IN response to the vitriolic letters today (August 18) I would be interested to know if any of their writers have ever attended a pro-independence march. There they would witness vile sectarian, misogynist and racist abuse which would make the anti-Tory demo the other afternoon look like a kindergarten fun day. Not from the pro-independence marchers, mind you, but from some of the counter-demonstrators who are clearly far right/BNP cast-offs.

Let's get one thing clear, nationalism's ugly head lies within British nationalism which has now become the norm, mostly since Brexit. Racism is now actively encouraged, and in some instances, cheered on by the mainstream media.

There is no excuse for any journalist or member of the Tory Party to receive personal abuse or to be attacked. There is also no excuse for human beings to be targeted for the colour of their skin or the god that they worship. Supporting a group of people who wish to send refugees to Rwanda deserves, at least, some level of scrutiny.

There has been a targeted attack upon supporters of independence since long before the 2014 referendum. These attacks have continued unabated. The far right now seeming to have a bandwagon to climb upon

Kevin Orr, Bishopbriggs.


SO the First Minister condemned the abuse of BBC reporter James Cook ("Sturgeon condemns abuse of reporter at Tory debate", The Herald, August 17) but there was no condemnation of the abuse towards Tory Party members.

Her lack of comment feeds the behaviour of the baying mob and does not bode well for democracy going forward.

Bill Eadie, Giffnock.

• SNP politicians should really be part of the next Scottish team at the Commonwealth Games. The mental gymnastics they have displayed in trying to cartwheel themselves away from their even more bitter nationalistic progeny in Perth has been breathtaking. 10/10.

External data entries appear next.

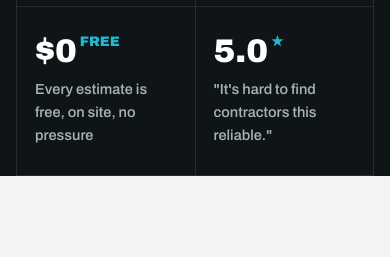
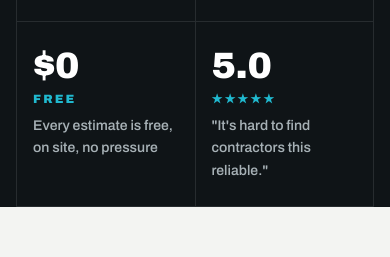
Before and after one commit to burhan-netizen/ladsonconcrete, a plain HTML site: page index.html in a window 390 px wide. Shown: the part 1547-1804 px from the top of the page. Drawn offline with Linux system fonts and the light colour scheme.

Commit message:
Mobile stats: units on their own line, numbers sized to fit
Co-Authored-By: Claude Opus 5.5 <noreply@anthropic.com>
Claude-Session: https://claude.ai/code/session_017oGPB5w6Xzoegt6MwdnPbx

```diff
--- a/index.html
+++ b/index.html
@@ -445,7 +445,7 @@ html,body{overflow-x:hidden}
 .phone video::-webkit-media-controls-start-playback-button{display:none!important;-webkit-appearance:none}
 .phone video::-webkit-media-controls{display:none!important}
 .phone .reel-fb{width:100%;height:100%;object-fit:cover}
-@media (max-width:680px){.stats-grid{grid-template-columns:repeat(2,minmax(0,1fr))}.stat b{font-size:clamp(28px,8.4vw,36px)}.stat b sup{font-size:.42em;margin-left:3px}}
+@media (max-width:680px){.stats-grid{grid-template-columns:repeat(2,minmax(0,1fr))}.stat{padding:26px 16px 24px}.stat b{font-size:clamp(30px,9.4vw,38px);font-variation-settings:"wdth" 100;letter-spacing:-.01em;white-space:nowrap}.stat b sup{display:block;font-size:12px;line-height:1;letter-spacing:.18em;margin:8px 0 0;vertical-align:baseline;font-variation-settings:"wdth" 100}.stat>span{font-size:14px;margin-top:10px}}
 /* protection */
 body{-webkit-user-select:none;user-select:none;-webkit-touch-callout:none}
 input,textarea,select{-webkit-user-select:text;user-select:text}
@@ -551,7 +551,7 @@ input,textarea,select{-webkit-user-select:text;user-select:text}
     <div class="stat rv"><b><span class="count" data-to="17000">17,000</span><sup>SQ FT</sup></b><span>Projects up to 17,000 sq ft, no job too big</span></div>
     <div class="stat rv d1"><b><span class="count" data-to="4000">4,000</span><sup>SQ FT</sup></b><span>Commercial parking areas poured and finished</span></div>
     <div class="stat rv d2"><b>$0<sup>FREE</sup></b><span>Every estimate is free, on site, no pressure</span></div>
-    <div class="stat rv d3"><b>5.0<sup>★</sup></b><span>"It's hard to find contractors this reliable."</span></div>
+    <div class="stat rv d3"><b>5.0<sup>★★★★★</sup></b><span>"It's hard to find contractors this reliable."</span></div>
   </div></div>
 </section>
 
```
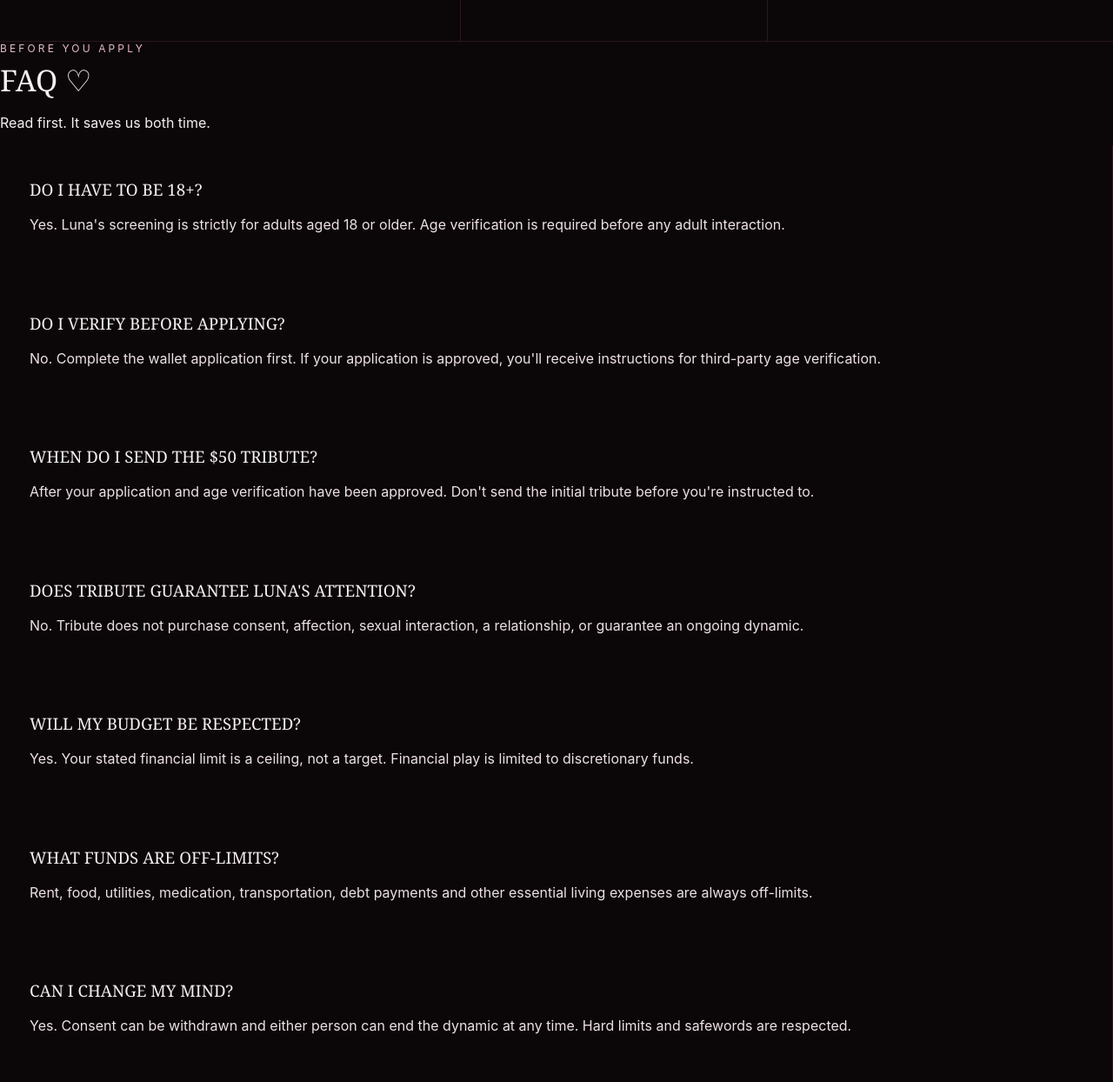
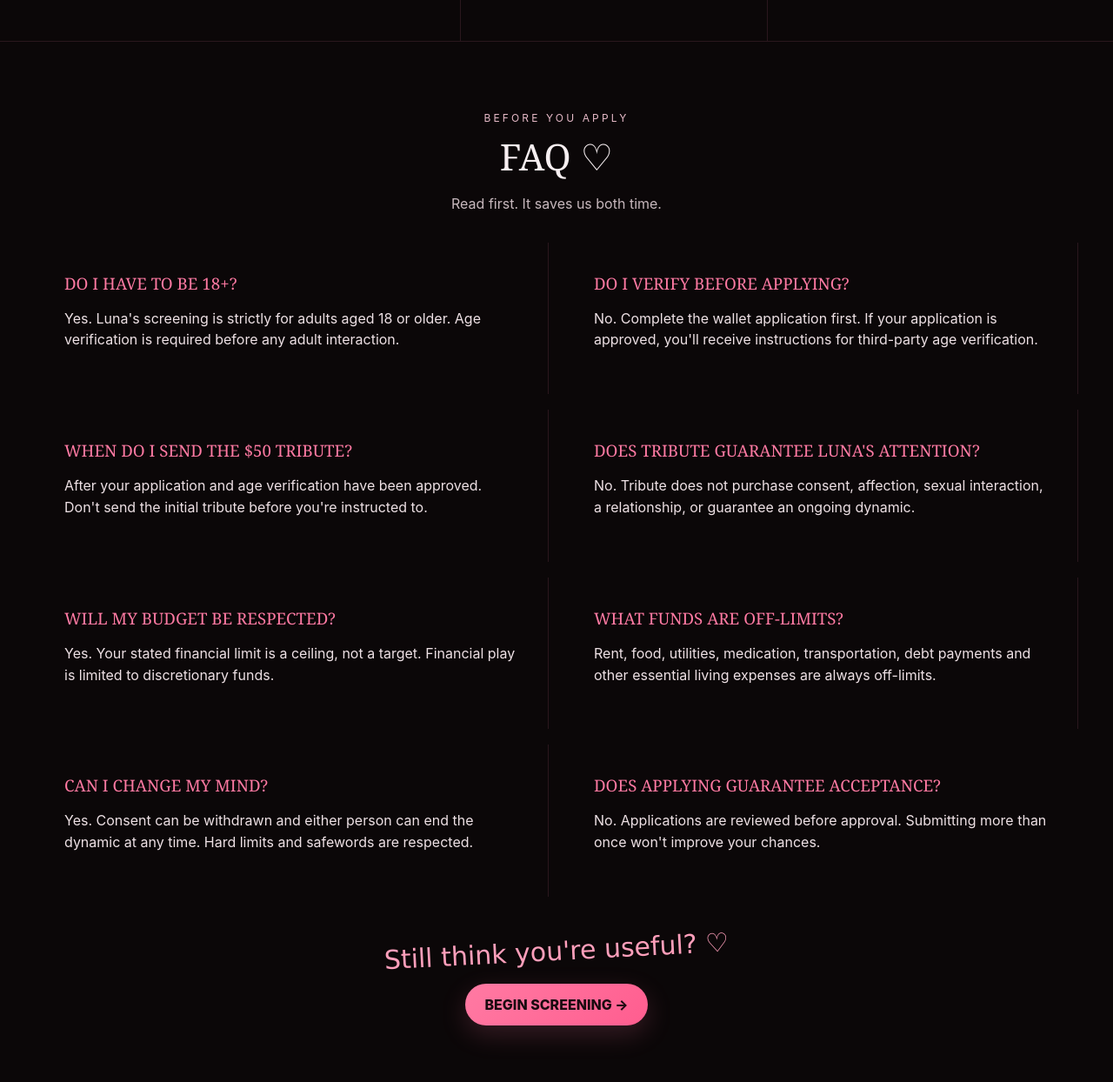
Before and after one commit to goddesselysia8384/luna-screening, a plain HTML site: page index.html in a window 1280 px wide. Shown: the part 1814-3058 px from the top of the page at 87% size. Drawn offline with Linux system fonts and the light colour scheme.

Commit message:
Update styles.css

```diff
--- a/styles.css
+++ b/styles.css
@@ -118,3 +118,62 @@ textarea{min-height:120px;resize:vertical}
   opacity: .8;
   line-height: 1.6;
 }
+/* FAQ */
+.faq-section{
+  padding:80px 20px;
+  scroll-margin-top:90px;
+}
+
+.faq-wrap{
+  max-width:1200px;
+  margin:0 auto;
+}
+
+.faq-heading{
+  text-align:center;
+  margin-bottom:35px;
+}
+
+.faq-heading h2{
+  margin:8px 0;
+  font-size:42px;
+}
+
+.faq-heading p{
+  color:var(--muted);
+}
+
+.faq-grid{
+  display:grid;
+  grid-template-columns:repeat(2,1fr);
+  gap:18px;
+}
+
+.faq-grid .card{
+  height:100%;
+}
+
+.faq-grid h3{
+  color:var(--pink);
+  margin-top:0;
+}
+
+.faq-bottom{
+  text-align:center;
+  margin-top:45px;
+}
+
+.faq-bottom .script{
+  font-size:30px;
+  margin-bottom:20px;
+}
+
+@media(max-width:750px){
+  .faq-grid{
+    grid-template-columns:1fr;
+  }
+
+  .faq-heading h2{
+    font-size:34px;
+  }
+}
```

David Bone, Girvan.


THE SNP treasurer, Colin Beattie, writes that “every action we take – directly or indirectly – is in support of winning independence” ("SNP spends one third of fund for Indyref2 before ballot confirmed", The Herald August 18). Well quite; once again we are reminded that independence transcends everything. The results of this obsession manifest themselves in the continuing deterioration of devolved public services across Scotland and a political climate perennially mired in the politics of identity and division. Curiously, yet predictably, the culprit always seems to be insufficient powers – never how existing ones are used.

The party apparatchiks must realise that their proposed referendum would be ultra vires without a Section 30 order, yet have referred the matter to the Supreme Court – kicking the can further down the road (again). An SNP Member of Parliament genuinely seeking expanded powers could more usefully test how much support a bill for full fiscal autonomy would attract from Conservative and Labour benches. “Red wall” voters might happily scrap the Barnett formula after all; such a change could prove popular south of the Border.

Yet rather than pursue a policy which is actionable and would have significant, immediate and lasting impact, the SNP continues to engage in grievance politics, neglecting the day job in favour of a signature policy which the people of Scotland have rejected. A cynic might be left to conclude that continued deflection and blaming Westminster for policy failures across the board is a far easier course of action than taking responsibility for hard decisions and their consequences. Donald Dewar might very well despair.

Nick Ruane, Edinburgh.

• I'M not sure about Elizabeth Mueller's view of the beneficiaries of baby boxes being women (Letters, August 18). I think it's the babies.

Allan McDougall, Neilston.

Read more: If it's like this now, what can we expect in Indyref2?